The truth about Communist South Vietnam leaked out gradually. Hundreds of thousands were executed; many more were thrown into "reeducation" camps--estimates range from a few hundred thousand to over a million inmates. "What Vietnam has given us," wrote Tom Wicker of the New York Times after the Communist victory, is "a vast tide of human misery in Southeast Asia." Two sentences convey more about the regime's character than a page of statistics. In Why We Were in Vietnam, Norman Podhoretz quotes Doan Van Toai, a political prisoner jailed by the Communists after we left and they triumphed. "I was thrown into a three-foot-by-six-foot cell with my left hand chained to my right foot and my right hand chained to my left foot. My food was rice mixed with sand." There in two sentences is the reason we were right to fight and wrong to run. Americans have good cause to reject John Kerry's suggestion that, if Iraq is like Vietnam, getting out is our number one priority. If it is truly like Vietnam, all the more reason to fight relentlessly and to think of victory, only victory, until the enemy has been beaten to bits.

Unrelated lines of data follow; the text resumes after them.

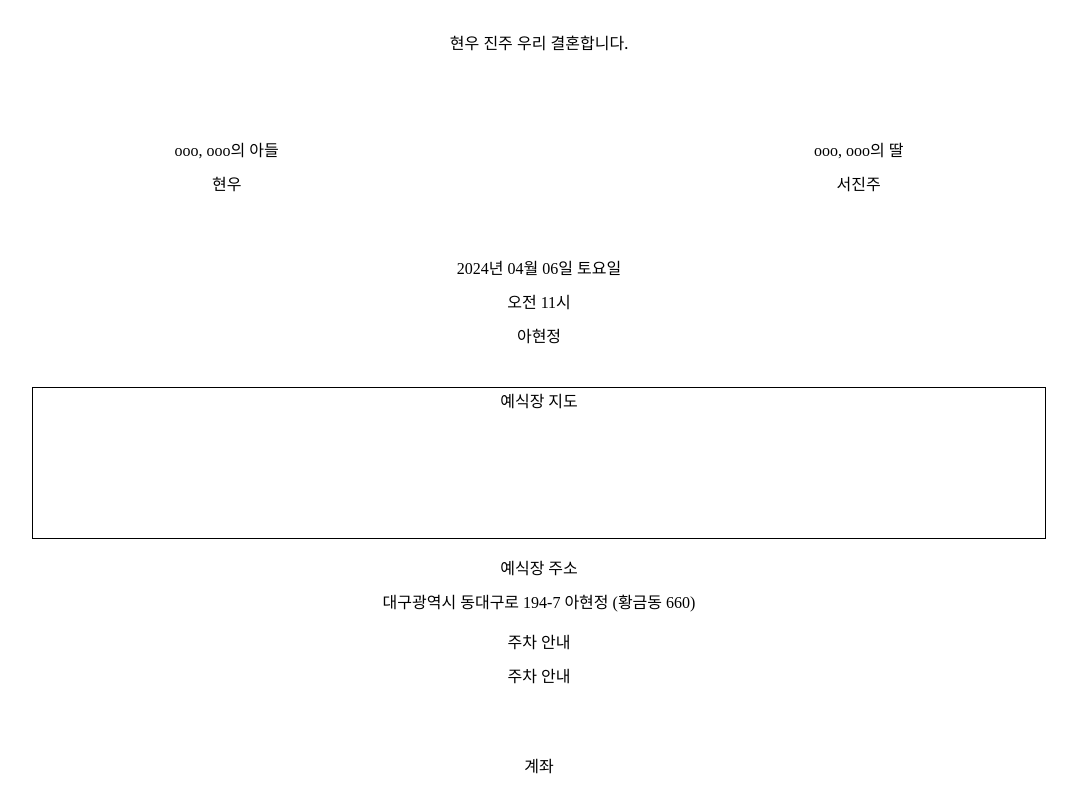
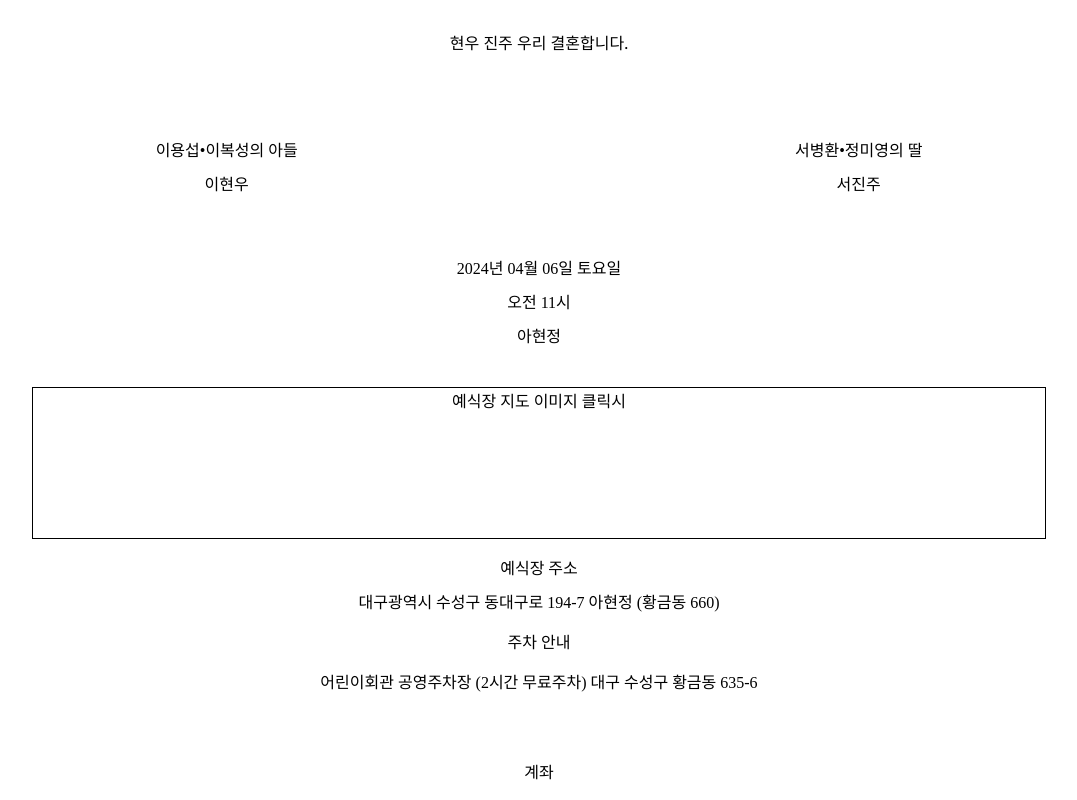
Before and after one commit to seo046/seo046.github.io, a React (Create React App) app: page / in a window 1280 px wide. Shown: the part 1000-1800 px from the top of the page, without its empty margins (101-1178 px from the left). Built offline with nearby package versions, Linux system fonts and the light colour scheme.

Commit message:
map img add

```diff
--- a/src/App.js
+++ b/src/App.js
@@ -1,6 +1,7 @@
 import styled from 'styled-components';
 import img from '../src/img.jpg'
 import mainImg from '../src/mainImg.jpg'
+// import mapImg from '../src/map.png'
 
 function App() {
   return (
@@ -13,11 +14,11 @@ function App() {
         </MainText>
       <InfoBox>
         <Info>
-          <div>ooo, ooo의 아들</div>
-          <div>현우 </div>
+          <div>이용섭•이복성의 아들</div>
+          <div>이현우</div>
         </Info>
         <Info>
-          <div>ooo, ooo의 딸</div>
+          <div>서병환•정미영의 딸</div>
           <div>서진주</div>
         </Info>
       </InfoBox>
@@ -26,18 +27,23 @@ function App() {
         <div>오전 11시</div>
         <div>아현정</div>
       </Data>
-      <Map>예식장 지도</Map>
+      <Map>예식장 지도 이미지 클릭시
+        {/* <img src={mapImg}/> */}
+      </Map>
       <MapData>
         <p>
           <div>예식장 주소</div>
-          <div>대구광역시 동대구로 194-7 아현정 (황금동 660)</div>
+          <div>대구광역시 수성구 동대구로 194-7 아현정 (황금동 660)</div>
         </p>
         <p>
           <div>주차 안내</div>
-          <div>주차 안내</div>
+          <p>
+          어린이회관 공영주차장 (2시간 무료주차) 대구 수성구 황금동 635-6
+          </p>
         </p>
       </MapData>
       <Num>계좌</Num>
+      <Img src={mainImg}/>
       <Img src={mainImg}/>
     </Box>
   );
```
Also changed, not shown: src/map.PNG (added).
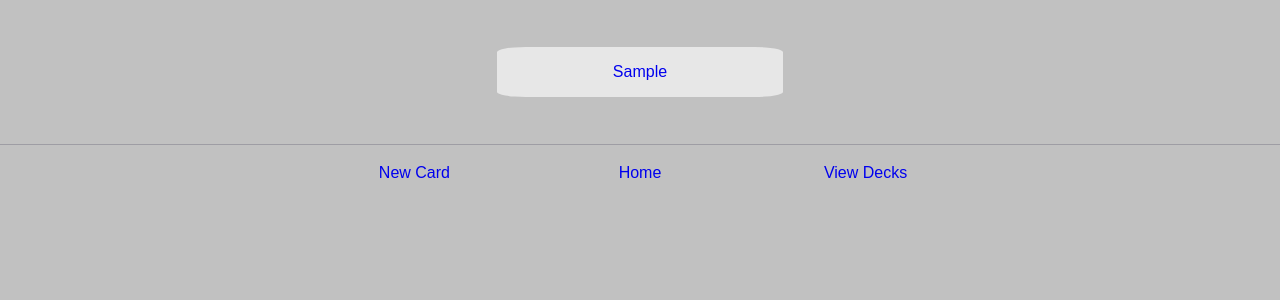
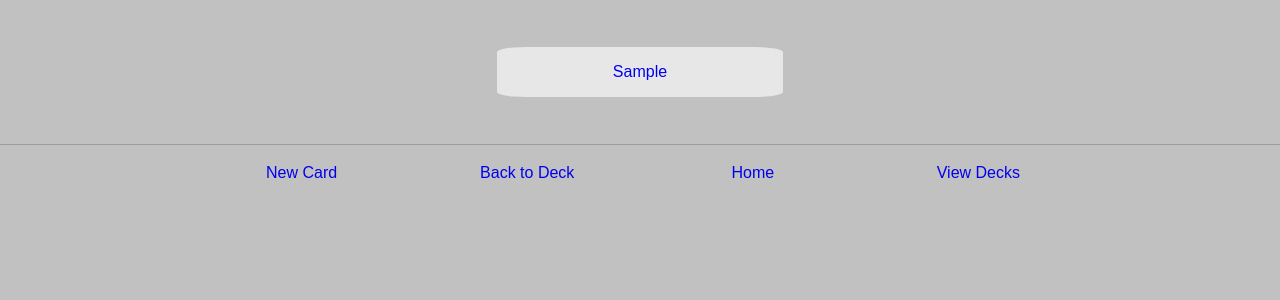
Before and after one commit to Momentum-Team-19/django-duplex-the-code-breakers, a Django app: page /cards/list/1 in a window 1280 px wide. Shown: the part 100-400 px from the top of the page. Run offline with Django 4.2, Linux system fonts and the light colour scheme; a user stored in the database is signed in; tables that the repository leaves empty hold one stand-in row (values such as "Sample post").

Commit message:
added ability to go back to deck_details from the card details

```diff
--- a/flashcards/templates/cards_list.html
+++ b/flashcards/templates/cards_list.html
@@ -37,6 +37,9 @@
             <a class="footerOption" href="{% url 'create_card' deck.pk %}">
                 <p class="footerOptionText">New Card</p>
             </a>
+            <a class="footerOption" href="{% url 'deck_details' deck.pk %}">
+                <p class="footerOptionText">Back to Deck</p>
+            </a>
             <a class="footerOption" href="{% url 'homepage' %}">
                 <div class="footerText">Home</div>
             </a>
```
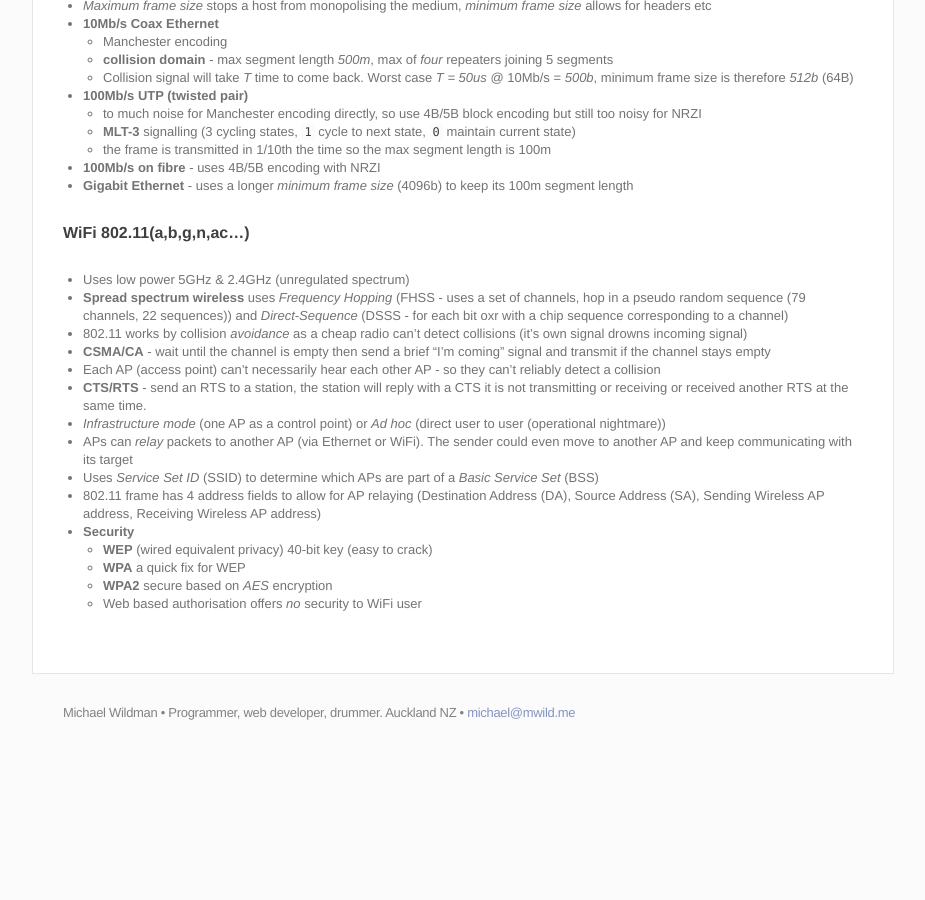
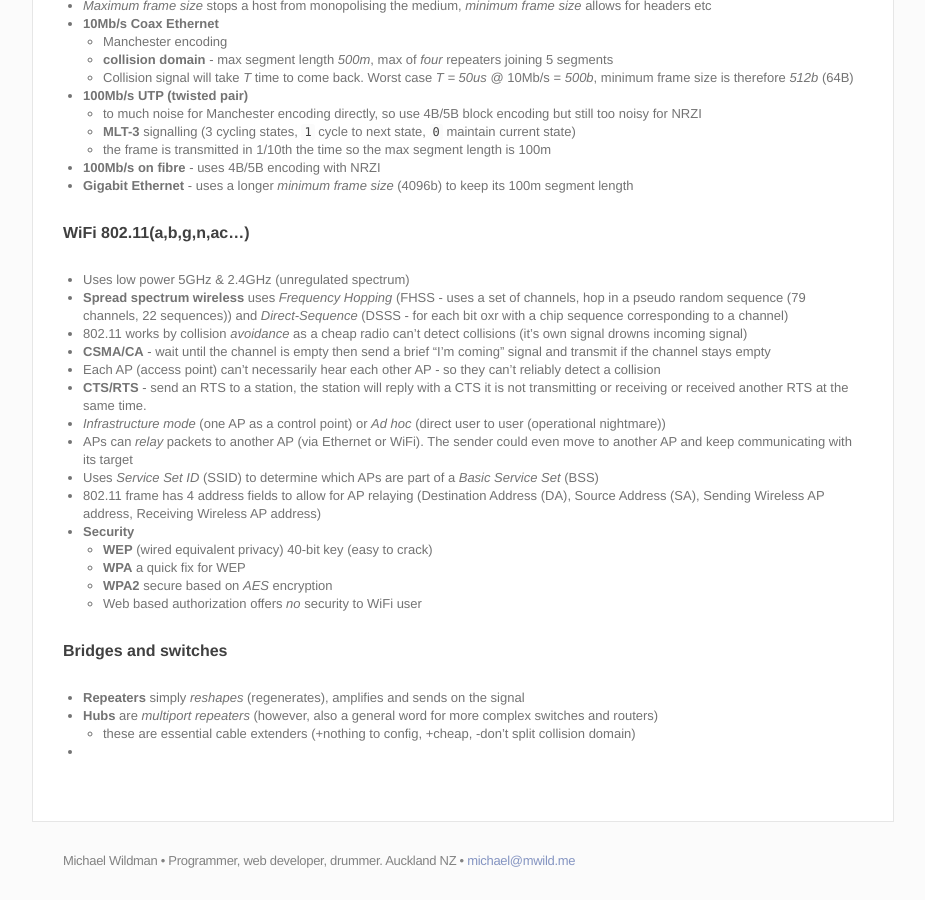
Before and after one commit to m-wild/mwild.me_archive, a Jekyll site: the page built from _posts/2014-08-04-cs314-notes.md, in a window 1280 px wide and 900 px high, scrolled down 9501 px. Shown: the whole window, without its empty margins (177-1102 px from the left). Built offline with Jekyll 4.4.1, drawn with Linux system fonts in a browser that asks for light colours; Markdown is read by kramdown in place of the engine named in the settings; before the commit the page ends 10253 px from its top, so only the background shows below that.

Commit message:
updated 314 notes

```diff
--- a/_posts/2014-08-04-cs314-notes.md
+++ b/_posts/2014-08-04-cs314-notes.md
@@ -476,4 +476,10 @@ A  Listen port X
 	- __WEP__ (wired equivalent privacy) 40-bit key (easy to crack)
 	- __WPA__ a quick fix for WEP
 	- __WPA2__ secure based on _AES_ encryption
-	- Web based authorisation offers _no_ security to WiFi user
+	- Web based authorization offers _no_ security to WiFi user
+
+####Bridges and switches
+- __Repeaters__ simply _reshapes_ (regenerates), amplifies and sends on the signal
+- __Hubs__ are _multiport repeaters_ (however, also a general word for more complex switches and routers)
+	- these are essential cable extenders (+nothing to config, +cheap, -don't split collision domain)
+-
```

Americans want to erase the worst national humiliation we have ever suffered, not recreate it.